§ Supplied information:
------------------------

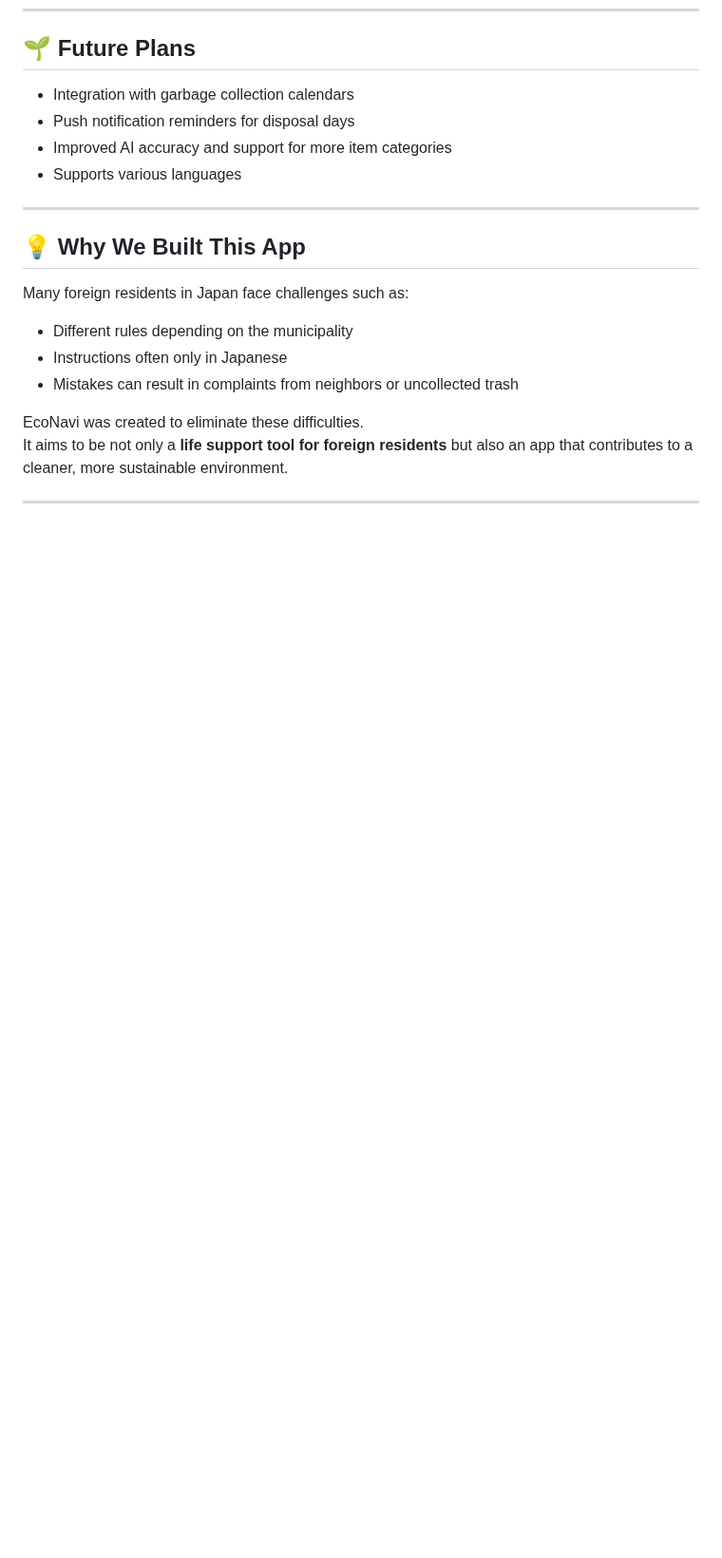
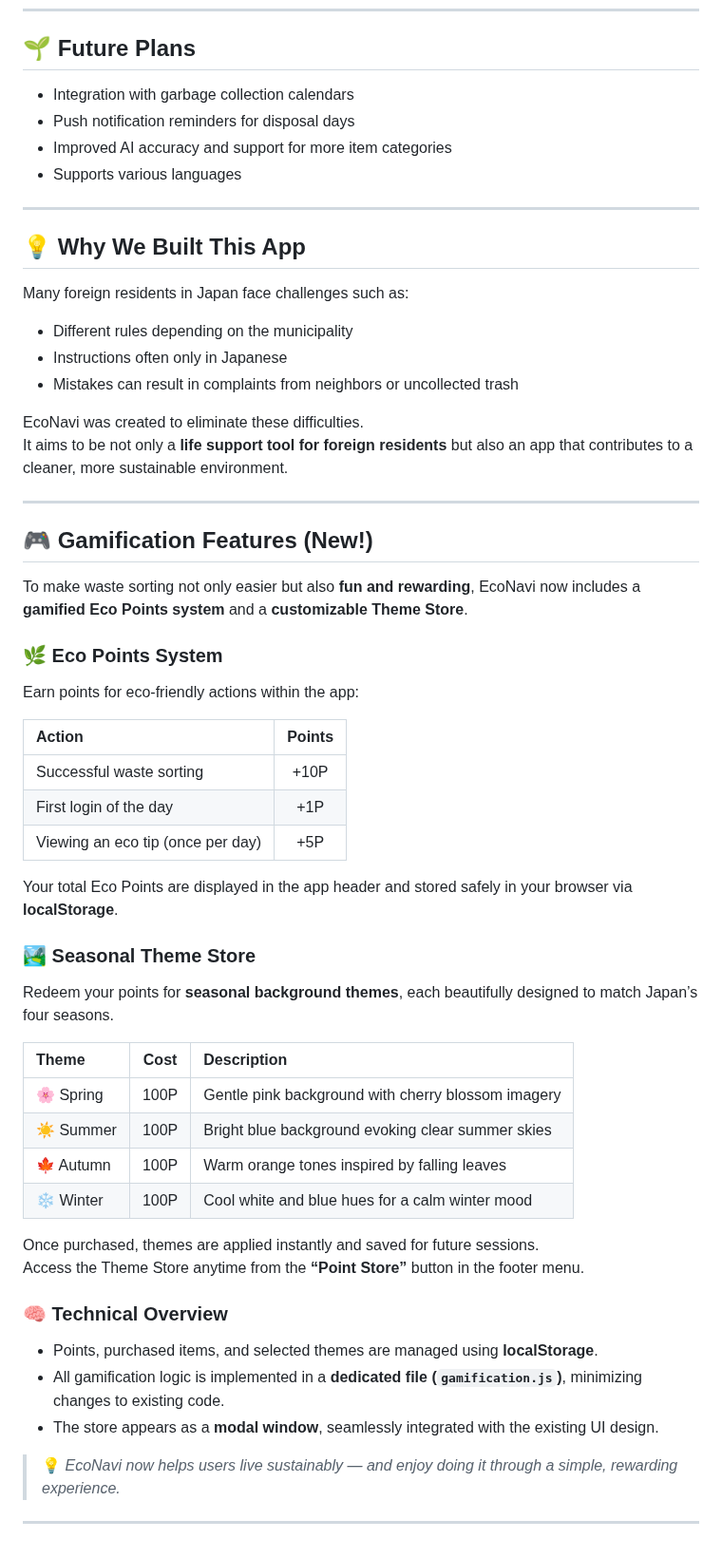
Before and after one commit to imshota1009/Eco-Navi-App, a Markdown page: README.md, the part around the change. Shown at 95% size. GitHub-like rendering; blank space fills up the shorter version.

```diff
--- a/README.md
+++ b/README.md
@@ -115,3 +115,40 @@ EcoNavi was created to eliminate these difficulties.
 It aims to be not only a **life support tool for foreign residents** but also an app that contributes to a cleaner, more sustainable environment.
 
 ---
+
+## 🎮 Gamification Features (New!)
+
+To make waste sorting not only easier but also **fun and rewarding**, EcoNavi now includes a **gamified Eco Points system** and a **customizable Theme Store**.
+
+### 🌿 Eco Points System
+Earn points for eco-friendly actions within the app:
+
+| Action | Points |
+|:--|:--:|
+| Successful waste sorting | +10P |
+| First login of the day | +1P |
+| Viewing an eco tip (once per day) | +5P |
+
+Your total Eco Points are displayed in the app header and stored safely in your browser via **localStorage**.
+
+### 🏞️ Seasonal Theme Store
+Redeem your points for **seasonal background themes**, each beautifully designed to match Japan’s four seasons.
+
+| Theme | Cost | Description |
+|:--|:--:|:--|
+| 🌸 Spring | 100P | Gentle pink background with cherry blossom imagery |
+| ☀️ Summer | 100P | Bright blue background evoking clear summer skies |
+| 🍁 Autumn | 100P | Warm orange tones inspired by falling leaves |
+| ❄️ Winter | 100P | Cool white and blue hues for a calm winter mood |
+
+Once purchased, themes are applied instantly and saved for future sessions.
+Access the Theme Store anytime from the **“Point Store”** button in the footer menu.
+
+### 🧠 Technical Overview
+- Points, purchased items, and selected themes are managed using **localStorage**.
+- All gamification logic is implemented in a **dedicated file (`gamification.js`)**, minimizing changes to existing code.
+- The store appears as a **modal window**, seamlessly integrated with the existing UI design.
+
+> 💡 *EcoNavi now helps users live sustainably — and enjoy doing it through a simple, rewarding experience.*
+
+---
```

------------------------

§ Work instructions: Whenever "background" occurs in a line of the entries, copy that line.

§ Task response:
+Redeem your points for **seasonal background themes**, each beautifully designed to match Japan’s four seasons.
+| 🌸 Spring | 100P | Gentle pink background with cherry blossom imagery |
+| ☀️ Summer | 100P | Bright blue background evoking clear summer skies |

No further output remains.